A Q&A with Charles Wurf, CEO of the Australian Traditional Medicine Society (ATMS)
We spoke to Charles Wurf, CEO of the Australian Traditional Medicine Society (ATMS), to find out how ATMS supports professional practitioners of natural medicine occupations.
When was the Australian Traditional Medicine Society (ATMS) founded and by who?
ATMS was founded in 1984 by Dorothy Hall and a group of seven like-minded practitioners with an aim to provide graduates with support after their initial training was completed. We honour this every year by giving away the Dorothy Hall Memorial Award to a practitioner who has demonstrated excellence regarding the advancement of Natural Medicine in Australia.
What was the initial vision for ATMS and has that changed over time?
ATMS was founded to promote the professional practice of natural medicine in Australia. While scopes of practice and education standards have evolved over time, the essence of professional practice remains the guiding vision.

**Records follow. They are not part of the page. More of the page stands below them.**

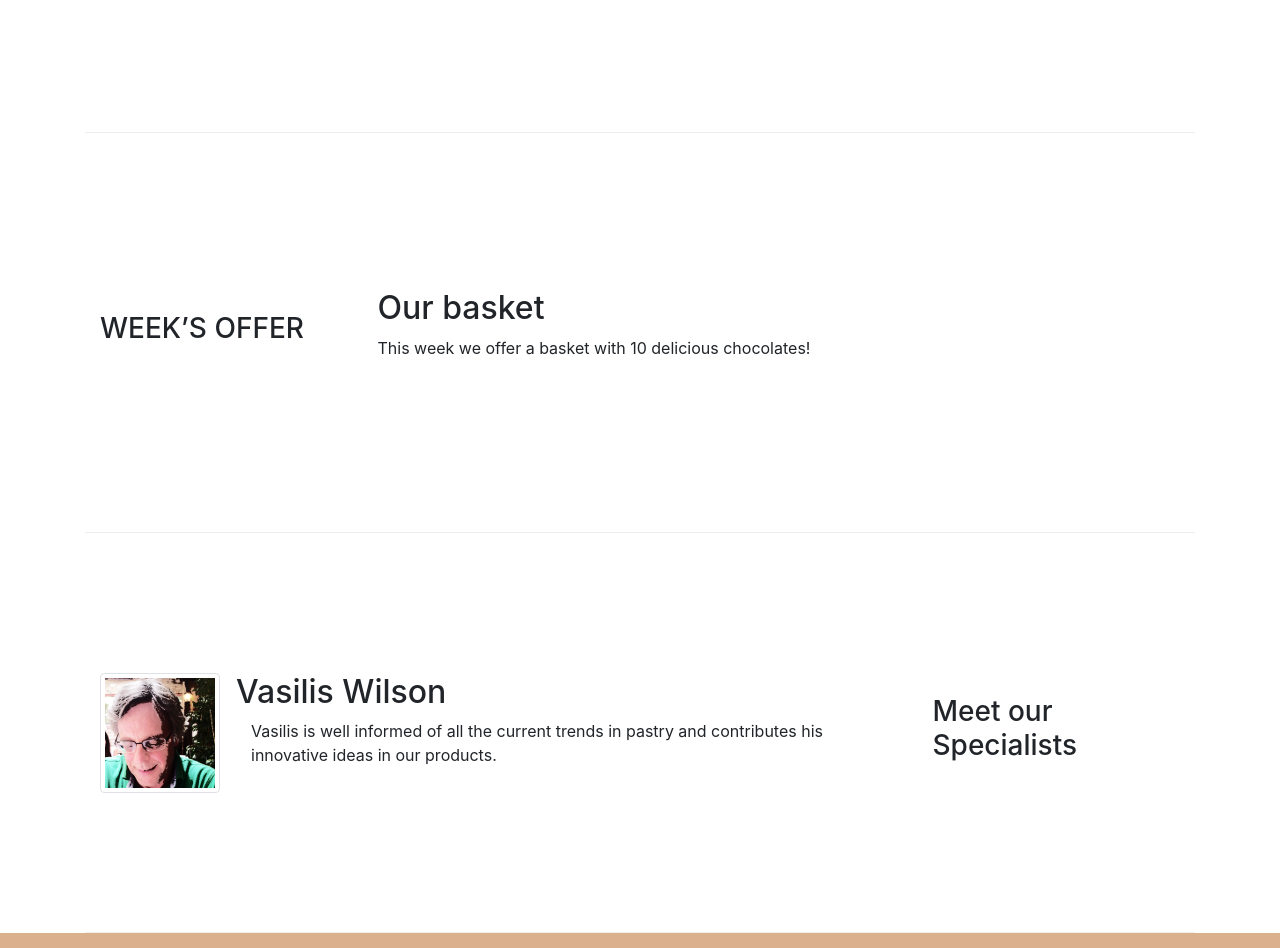
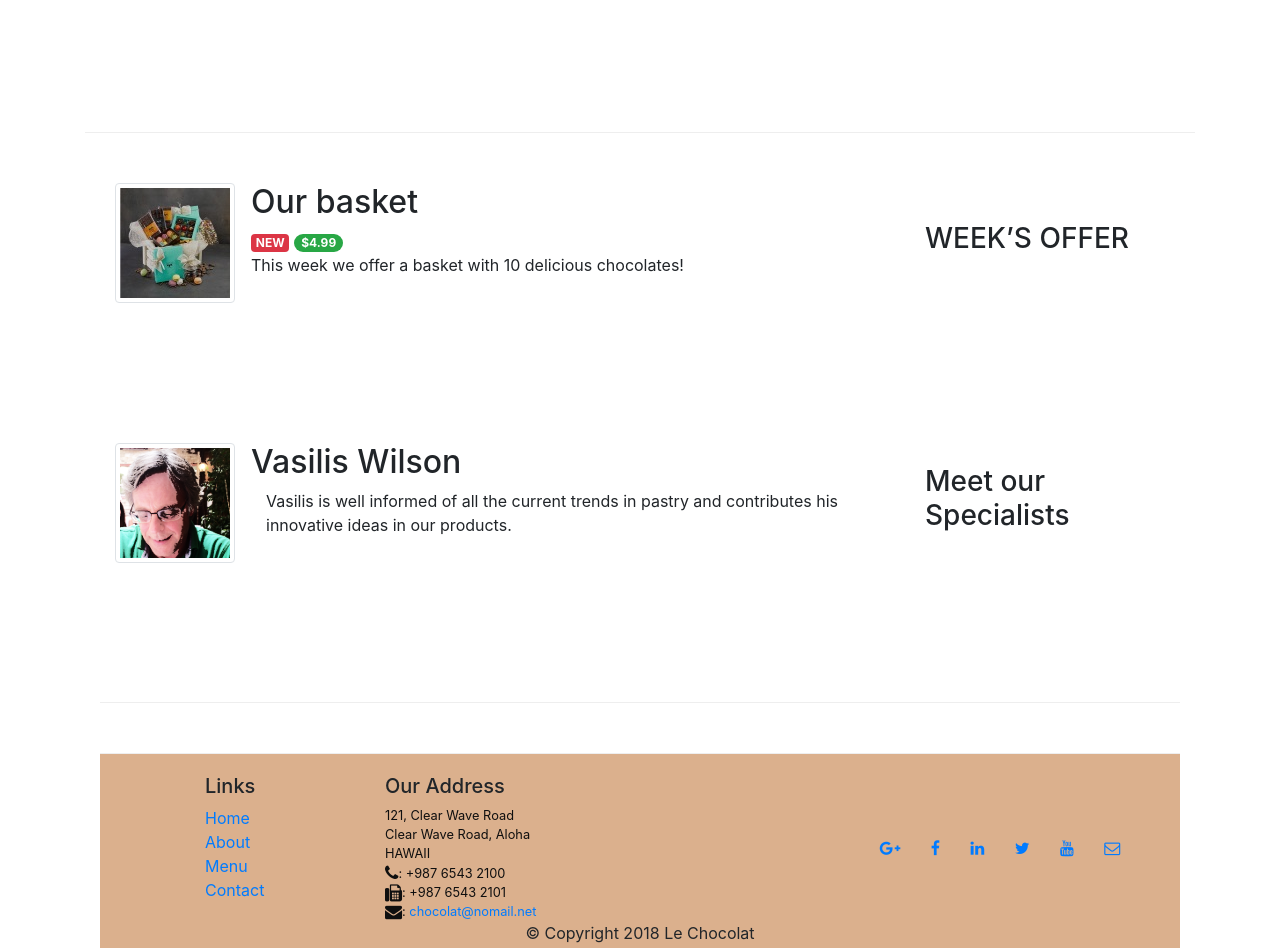
Before and after one commit to NtentoSteve/LeChocolat, a website: page index.html in a window 1280 px wide. Shown: the part 580-1528 px from the top of the page. Drawn offline with nearby package versions, Linux system fonts and the light colour scheme.

Commit message:
Bootstrap Assignment 4 Task

```diff
--- a/index.html
+++ b/index.html
@@ -59,6 +59,8 @@
             <div class="col-sm-4 col-md-3">
                 <h3>Our famous chocolates</h3>
             </div>
+
+
             <div class="col-sm col-md">
                 <div class="media">
                     <img class="d-flex mr-3 img-thumbnail align-self-center" src="images/dark85.jpg" alt="85% DARK CHOCOLATE">
@@ -74,13 +76,20 @@
         </div>
 
 
-        <div class="row row-content align-items-center">
+        <div class="container">
+            <div class="row flex-row-reverse row-content align-items-center">
                 <div class="col-sm-4 col-md-3">
                     <h3>WEEK’S OFFER</h3>
                 </div>
                 <div class="col-sm col-md">
+                    <div class="media">
+                        <img class="d-flex mr-3 img-thumbnail align-self-center" src="images/promotion.jpg" alt="Week 's Offer'">
+                        <div class="media-body">
                             <h2>Our basket</h2>
+                            <span class="badge badge-danger">NEW</span>
+                            <span class="badge badge-pill badge-success">$4.99</span>
                             <p class="d-none d-sm-block">This week we offer a basket with 10 delicious chocolates! </p>
+                        </div>
                     </div>
                 </div>
 
@@ -90,7 +99,8 @@
                     </div>
                     <div class="col-sm col-md">
                         <div class="media">
-                    <img class="d-flex mr-3 img-thumbnail align-self-center" src="images/cartoonVasilis.png" alt="Vasilis Wilson">
+                            <img class="d-flex mr-3 img-thumbnail align-self-center" src="images/cartoonVasilis.png"
+                                alt="Vasilis Wilson">
                             <div class="media-body">
                                 <h2 class="mt-0">Vasilis Wilson</h2>
                                 <p class="col d-none d-md-block">Vasilis is well informed of all the current
```
Lines whose indentation alone changed are shown as unchanged.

What are the aims and principles of ATMS?
ATMS promotes and represents professional practitioners of natural medicine, who are encouraged to pursue the highest ideals of professionalism in their natural medicine practice and education.
How does ATMS uphold high standards of professional and ethical conduct and education?
ATMS has its own standards of accreditation for courses which take into account both the minimum education standards as specified by ASQUA, as well as the need for significant clinical practice to integrate the training.
What are the different types of natural medicine practitioners and positions that you represent?
ATMS represents over 20 different natural medicine modalities including naturopathy, herbal medicine, remedial massage and nutrition, as well as Traditional Chinese Medicine.
What are the benefits of joining ATMS?
Many practitioners are trained across several different areas of practice and ATMS makes it easier for them as they only need to belong to one association. ATMS offers members access to discounted professional indemnity insurance, ongoing professional development education, advocacy and lobbying, as well as accreditation with health funds.
What type of events does ATMS offer?
ATMS offers members professional training through more than 40 face-to-face events and 60 webinars annually. In September 2018, ATMS will bring five leading practitioners to Sydney to present an academic symposium on PCOS (Polycystic Ovary Syndrome) at UTS.
What are your three top tips for improving health and wellness?
- Everyone should make vegetables the stars of their meals. My favourite recipe is potato rosti with beetroot horseradish; it’s super easy and delicious.
- Regular exercise is essential for a healthy mind and body. I enjoy cycling in the morning as it sets me up for the day, clearing my mind and increasing my stamina.
- I think regular supportive bodywork is essential to reduce pain and tension. My favourite modality is massage. I suggest seeing a massage therapist to revitalise the body and mind and stimulate the circulatory system.
What’s next for ATMS?
To entrench natural medicine as a natural choice, enabling the health and wellbeing of all Australians.
Yoga and tai chi reduce risk of stroke
Yoga and tai chi can mitigate risk for stroke and support stroke survivors.
How to reduce childhood risk of type 2 diabetes
Vigorous exercise can reduce the risk for type 2 diabetes and cardiovascular disease in children.
Carla Oates shares her top tips for protecting your skin from the sun
Choosing sun protection is confusing and there are growing concerns about the health and environmental risks of some sunscreens. Carla...
Chocolate Labradors have lower life expectancy
Chocolate Labrador retrievers have significantly lower life expectancy than yellow and black Labradors.